Human Rights Commissioner has 'serious concerns' around Level 2 enforcement law

Concern is mounting as a proposed law is rushed through Parliament under urgency to establish the legal framework for Alert Level 2 enforcement. 

Chief Human Rights Commissioner Paul Hunt.

Chief Human Rights Commissioner Paul Hunt said the Government had not allowed enough time "for careful public democratic consideration of this Level 2 legislation". 

"The new legislation, if passed in its current state, will result in sweeping police powers unseen in this country for many years," he said.

"Given that the legislation encroaches on the civil liberties of New Zealanders we have serious concerns about whether the powers are proportionate.

"There has been no input from ordinary New Zealanders which is deeply regrettable. This is a great failure of our democratic process."

The Covid-19 Public Health Response Bill introduced by Attorney-General David Parker was intended to be enacted today before Level 2 began. However, it did not make its way fully through Parliament yesterday.

During the first reading, Mr Parker said the bill would give police clearer powers to enforce orders, "consistent with the graduated approach police have taken to enforcement to date".

"This bill creates a power to enter premises, a power to direct people, to stop activities that are in breach of the order, a power to close roads and public places, and a power to close businesses operating in breach of the rules for 24 hours."

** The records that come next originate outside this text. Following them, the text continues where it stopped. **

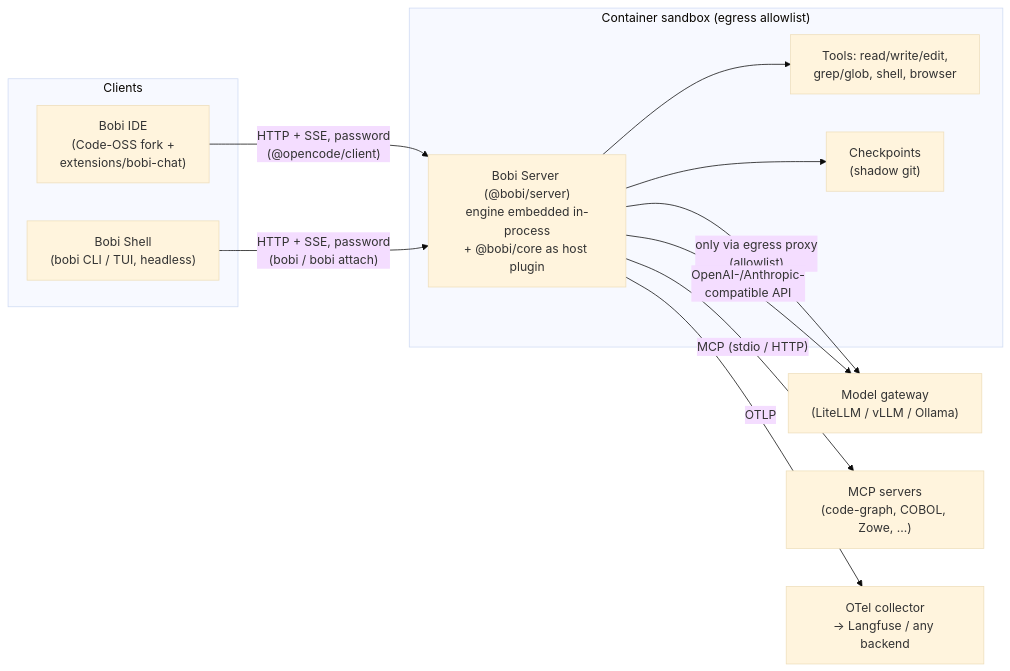
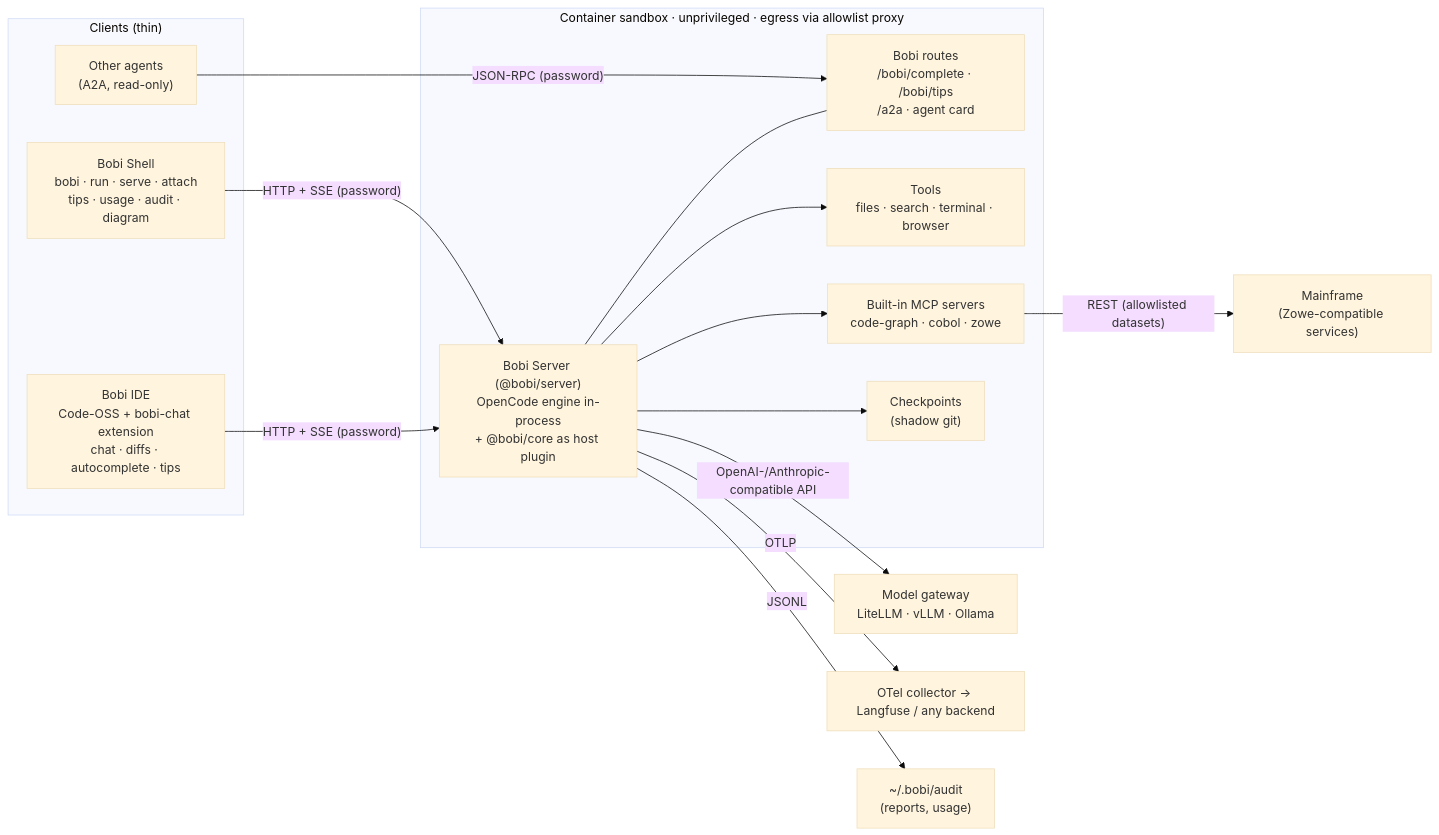
Before and after one commit to weski17/bobi: the diagram in docs/ARCHITECTURE.md, drawn with Mermaid (base theme). The commit also changed other lines of this file and 21 other files, not shown here.

First line of the commit message:
docs: product README, current architecture, AGENTS.md and a natural narration voice

````diff
--- a/docs/ARCHITECTURE.md
+++ b/docs/ARCHITECTURE.md
@@ -8,22 +9,28 @@
 ```mermaid
 flowchart LR
-  subgraph Clients
-    IDE["Bobi IDE<br/>(Code-OSS fork +<br/>extensions/bobi-chat)"]
-    SHELL["Bobi Shell<br/>(bobi CLI / TUI, headless)"]
+  subgraph Clients["Clients (thin)"]
+    IDE["Bobi IDE<br/>Code-OSS + bobi-chat extension<br/>chat · diffs · autocomplete · tips"]
+    SHELL["Bobi Shell<br/>bobi · run · serve · attach<br/>tips · usage · audit · diagram"]
+    AGENTS["Other agents<br/>(A2A, read-only)"]
   end
 
-  subgraph Sandbox["Container sandbox (egress allowlist)"]
-    SERVER["Bobi Server (@bobi/server)<br/>engine embedded in-process<br/>+ @bobi/core as host plugin"]
-    TOOLS["Tools: read/write/edit,<br/>grep/glob, shell, browser"]
+  subgraph Sandbox["Container sandbox · unprivileged · egress via allowlist proxy"]
+    SERVER["Bobi Server (@bobi/server)<br/>OpenCode engine in-process<br/>+ @bobi/core as host plugin"]
+    ROUTES["Bobi routes<br/>/bobi/complete · /bobi/tips<br/>/a2a · agent card"]
+    TOOLS["Tools<br/>files · search · terminal · browser"]
+    MCP["Built-in MCP servers<br/>code-graph · cobol · zowe"]
     SNAP["Checkpoints<br/>(shadow git)"]
+    SERVER --- ROUTES
     SERVER --> TOOLS
+    SERVER --> MCP
     SERVER --> SNAP
   end
 
-  IDE -- "HTTP + SSE, password<br/>(@opencode/client)" --> SERVER
-  SHELL -- "HTTP + SSE, password<br/>(bobi / bobi attach)" --> SERVER
-  SERVER -- "only via egress proxy<br/>(allowlist)" --> GW
-  SERVER -- "OpenAI-/Anthropic-<br/>compatible API" --> GW["Model gateway<br/>(LiteLLM / vLLM / Ollama)"]
-  SERVER -- "MCP (stdio / HTTP)" --> MCP["MCP servers<br/>(code-graph, COBOL, Zowe, …)"]
-  SERVER -- "OTLP" --> OTEL["OTel collector<br/>→ Langfuse / any backend"]
+  IDE -- "HTTP + SSE (password)" --> SERVER
+  SHELL -- "HTTP + SSE (password)" --> SERVER
+  AGENTS -- "JSON-RPC (password)" --> ROUTES
+  SERVER -- "OpenAI-/Anthropic-compatible API" --> GW["Model gateway<br/>LiteLLM · vLLM · Ollama"]
+  MCP -- "REST (allowlisted datasets)" --> MF["Mainframe<br/>(Zowe-compatible services)"]
+  SERVER -- "OTLP" --> OTEL["OTel collector → Langfuse / any backend"]
+  SERVER -- "JSONL" --> AUDIT["~/.bobi/audit<br/>(reports, usage)"]
 ```
````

Māori Party co-leader Debbie Ngarewa-Packer said she was "gravely concerned about the bill’s provisions that propose to increase police powers including the suspension of the search warranting process".

"This is fundamentally undemocratic and a clear case of state overreach."

Mrs Ngarewa-Packer said giving the state "unlimited powers to enter marae is simply unconscionable". 

"The right of tangata whenua to have authority over and remain safe within our own homes and marae is not only a fundamental principle of the New Zealand democracy, it also a right premised in Te Tiriti o Waitangi. 

"Nothing justifies continual and unchecked breaches of the Te Tiriti, not even the pandemic response."

Read the proposed law here.  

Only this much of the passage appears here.